But perhaps no other fictional sport has been more relevant, more deeply seared into the world-wide cultural consciousness than the fast-paced, dangerous, high-flying game of Quidditch.
J.K. Rowling's chronicles of Harry Potter's magical world - written over 14 years ago - introduced this fantastic game as the favorite pastime of witches and wizards.
And even though Quidditch started as a written description, over the past few years college and high school students across the country started establishing Muggle Quidditch teams. (In the Harry Potterverse, a Muggle is a human with no magical abilities.)
They play a sport created by Middlebury College students Alex Benepe and Xander Manshel, who applied real-world, Muggle physics to the fictitious, magical game. Muggle Quidditch, or simply “Quidditch” for short, was first played at Middlebury College in Middlebury, Vermont on October 9, 2005.
Benepe and Manshel wrote a 39-page instruction book entitled “Intercollegiate Quidditch Rules and Guide-Book” which explains every rule, foul, and position of the game and how to start your own Quidditch league, among other information.
This year, 2,000 competitors from 100 teams and five countries will compete in the 5th annual Quidditch World Cup (QWC). And, for the first time, teams from outside North America will compete. Not surprisingly, though, Middlebury College is the school to beat, as they’ve won the QWC for the past three years. FULL POST
After the massive box office success of “The Dark Knight,” the buzz surrounding the final film in Christopher Nolan’s “Batman” trilogy, “The Dark Knight Rises” continues to grow.
Bat-fans like Kevin Smith (who recently shared his conspiracy theory about the film) are especially excited about it. One such fan is Gabe Waxman, who was lucky enough to have the movie shooting practically at his front door.
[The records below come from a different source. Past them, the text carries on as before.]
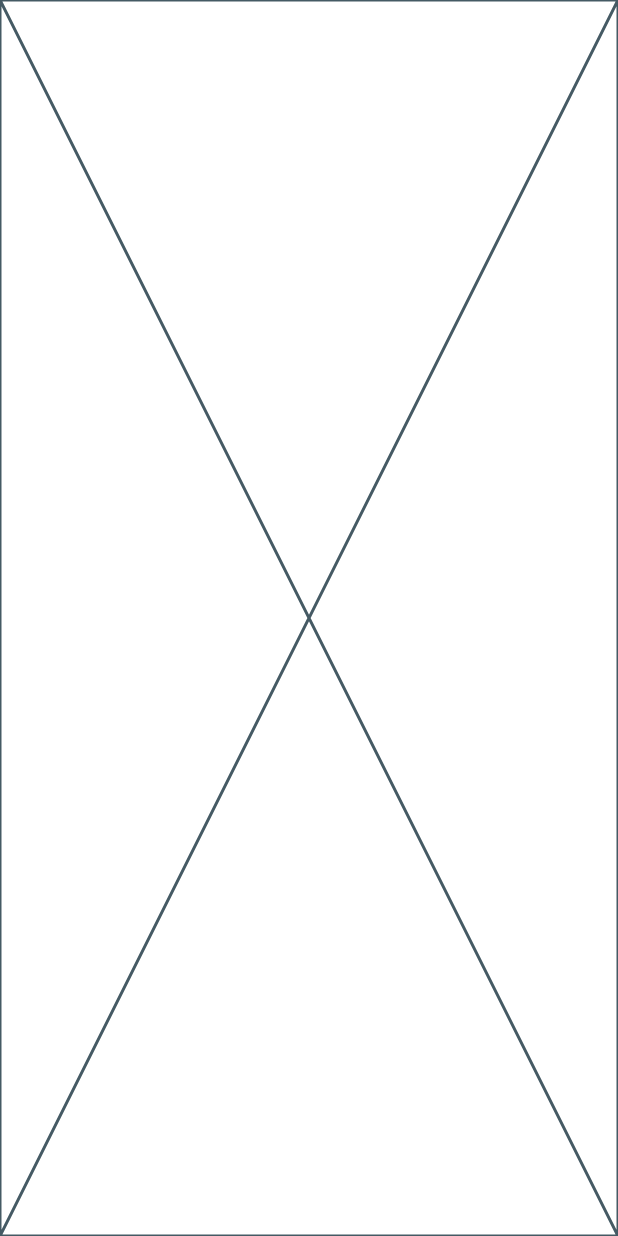
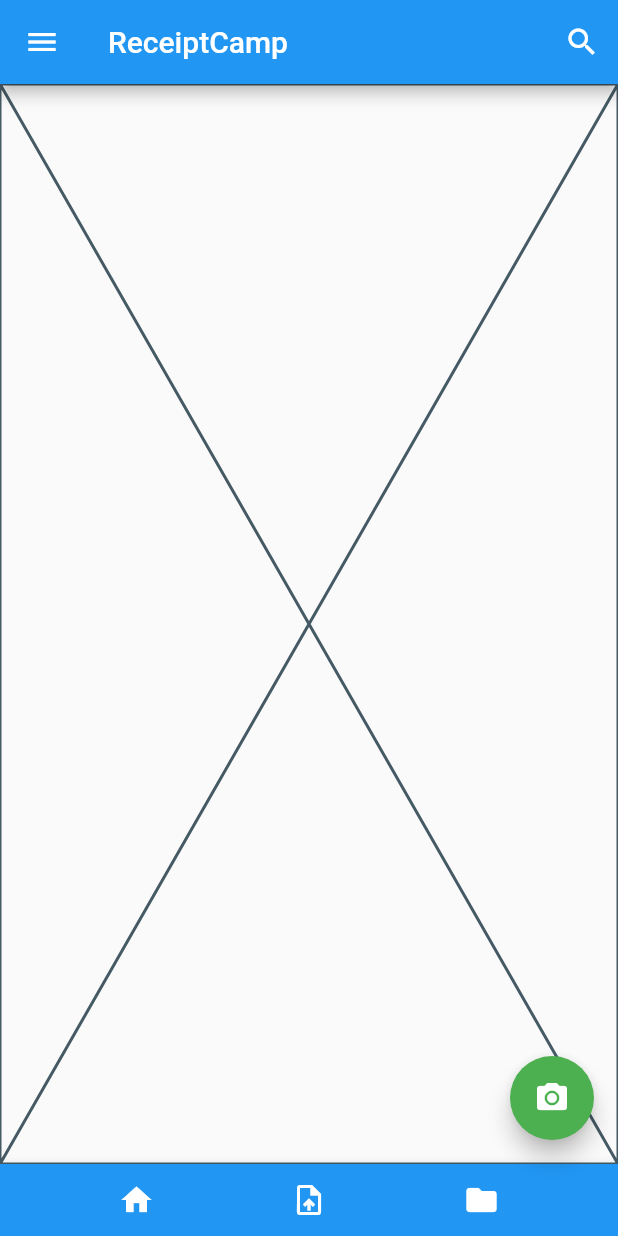
Before and after one commit to nilekell/receiptcamp_debug_select_multiple, a Flutter app: the screen it shows after launch, item 3 of the bottom bar chosen, on a phone screen of 412 x 824 dp. Run offline on Flutter 3.47's test engine with Material 2 defaults, Android fonts, the phone set to English and light mode, and no system bars; our stand-ins replace bloc, equatable, flutter_bloc, flutter_image_compress, image_picker, sqflite; missing offline and left inert: google_mlkit_text_recognition; accounts and stored records are empty.

Commit message:
WIP navigation between home & explorer

```diff
--- /dev/null
+++ b/lib/logic/blocs/explorer/explorer_bloc.dart
@@ -0,0 +1,24 @@
+import 'dart:async';
+
+import 'package:bloc/bloc.dart';
+import 'package:equatable/equatable.dart';
+import 'package:flutter/material.dart';
+
+part 'explorer_event.dart';
+part 'explorer_state.dart';
+
+class ExplorerBloc extends Bloc<ExplorerEvent, ExplorerState> {
+  ExplorerBloc() : super(ExplorerInitialState()) {
+    on<ExplorerInitialEvent>(explorerInitialEvent);
+    on<ExplorerNavigateToHomeEvent>(explorerNavigateToHomeEvent);
+  }
+
+  FutureOr<void> explorerInitialEvent(ExplorerInitialEvent event, Emitter<ExplorerState> emit) {
+    print('explorerInitialEvent');
+  }
+
+  FutureOr<void> explorerNavigateToHomeEvent(ExplorerNavigateToHomeEvent event, Emitter<ExplorerState> emit) {
+    print('homeNavigateToFileExplorerEvent');
+      emit(ExplorerNavigateToHomeState());
+  }
+}
--- /dev/null
+++ b/lib/logic/blocs/explorer/explorer_event.dart
@@ -0,0 +1,25 @@
+part of 'explorer_bloc.dart';
+
+abstract class ExplorerEvent extends Equatable {
+  const ExplorerEvent();
+
+  @override
+  List<Object> get props => [];
+}
+
+class ExplorerInitialEvent extends ExplorerEvent {}
+
+class ExplorerNavigateToHomeEvent extends ExplorerEvent {
+  const ExplorerNavigateToHomeEvent({required this.context});
+
+  final BuildContext context;
+
+  @override
+  List<Object> get props => [context];
+}
+
+// The following events are placeholders for future features
+
+class ExplorerNavigateToSearchEvent extends ExplorerEvent {}
+
+class ExplorerNavigateToSettingsEvent extends ExplorerEvent {}
--- /dev/null
+++ b/lib/logic/blocs/explorer/explorer_state.dart
@@ -0,0 +1,18 @@
+part of 'explorer_bloc.dart';
+
+abstract class ExplorerState extends Equatable {
+  const ExplorerState();
+
+  @override
+  List<Object> get props => [];
+}
+
+class ExplorerInitialState extends ExplorerState {}
+
+class ExplorerLoadingState extends ExplorerState {}
+
+class ExplorerSuccessState extends ExplorerState {}
+
+class ExplorerErrorState extends ExplorerState {}
+
+class ExplorerNavigateToHomeState extends ExplorerState {}
--- a/lib/presentation/screens/file_explorer.dart
+++ b/lib/presentation/screens/file_explorer.dart
@@ -1,5 +1,12 @@
-import 'package:flutter/src/widgets/framework.dart';
-import 'package:flutter/src/widgets/placeholder.dart';
+// ignore_for_file: avoid_types_as_parameter_names, non_constant_identifier_names
+
+import 'package:flutter/material.dart';
+import 'package:flutter_bloc/flutter_bloc.dart';
+import 'package:receiptcamp/logic/blocs/explorer/explorer_bloc.dart';
+import 'package:receiptcamp/logic/blocs/upload/upload_bloc.dart';
+import 'package:receiptcamp/presentation/ui/home/app_bar.dart';
+import 'package:receiptcamp/presentation/ui/home/drawer.dart';
+import 'package:receiptcamp/presentation/ui/home/nav_bar.dart';
 
 class FileExplorer extends StatefulWidget {
   const FileExplorer({super.key});
@@ -11,6 +18,60 @@ class FileExplorer extends StatefulWidget {
 class _FileExplorerState extends State<FileExplorer> {
   @override
   Widget build(BuildContext context) {
-    return const Placeholder();
+    return MultiBlocListener(
+        listeners: [
+          BlocListener<ExplorerBloc, ExplorerState>(
+            listener: (context, state) {
+              if (state is ExplorerLoadingState) {
+                print('ExplorerLoadingState');
+              } else if (state is ExplorerSuccessState) {
+                print('ExplorerSuccessState');
+              } else if (state is ExplorerErrorState) {
+                print('ExplorerFailureState');
+              } else if (state is ExplorerNavigateToHomeState) {
+                Navigator.of(context).pop();
+              }
+            },
+          ),
+          BlocListener<UploadBloc, UploadState>(
+            listener: (context, state) {
+              if (state is UploadSuccess) {
+                ScaffoldMessenger.of(context).showSnackBar(const SnackBar(
+                    content: Text('Receipt added successfully'),
+                    duration: Duration(milliseconds: 900)));
+              } else if (state is UploadFailed) {
+                ScaffoldMessenger.of(context).showSnackBar(const SnackBar(
+                    content: Text('Receipt failed to be saved'),
+                    duration: Duration(milliseconds: 900)));
+              }
+            },
+          ),
+        ],
+        child: BlocBuilder<ExplorerBloc, ExplorerState>(builder: (context, ExplorerState) {
+          return BlocBuilder<UploadBloc, UploadState>(
+              builder: (context, UploadState) {
+            switch (UploadState.runtimeType) {
+              case ExplorerLoadingState:
+                return const Scaffold(
+                    body: Center(child: CircularProgressIndicator()));
+              case ExplorerErrorState:
+                return const Scaffold(
+                    body: Center(child: Text('Failed to show Explorer Screen')));
+              default:
+                return Scaffold(
+                    drawer: const NavDrawer(),
+                    appBar: const HomeAppBar(),
+                    body: const Placeholder(),
+                    floatingActionButtonLocation:
+                        FloatingActionButtonLocation.endFloat,
+                    floatingActionButton: FloatingActionButton(
+                      onPressed: () {},
+                      backgroundColor: Colors.green,
+                      child: const Icon(Icons.camera_alt),
+                    ),
+                    bottomNavigationBar: const NavBar());
+            }
+          });
+        }));
   }
 }
```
“I was aware they'd be filming a few weeks ahead of time, but I never imagined seeing as much as I did,” he told CNN Geek Out, about the shoot taking place next to his Manhattan office. “Not only did I luck out by having a window facing wall, I also have a balcony which I can go out and see the entirety of Wall Street.”
Waxman shot footage of several exciting fight and stunt scenes from his window, and uploaded the videos and photos to CNN iReport.
“As a photographer and filmmaker myself, I wasn't going to let all of this excitement take place in front of me without sharing it to the world.”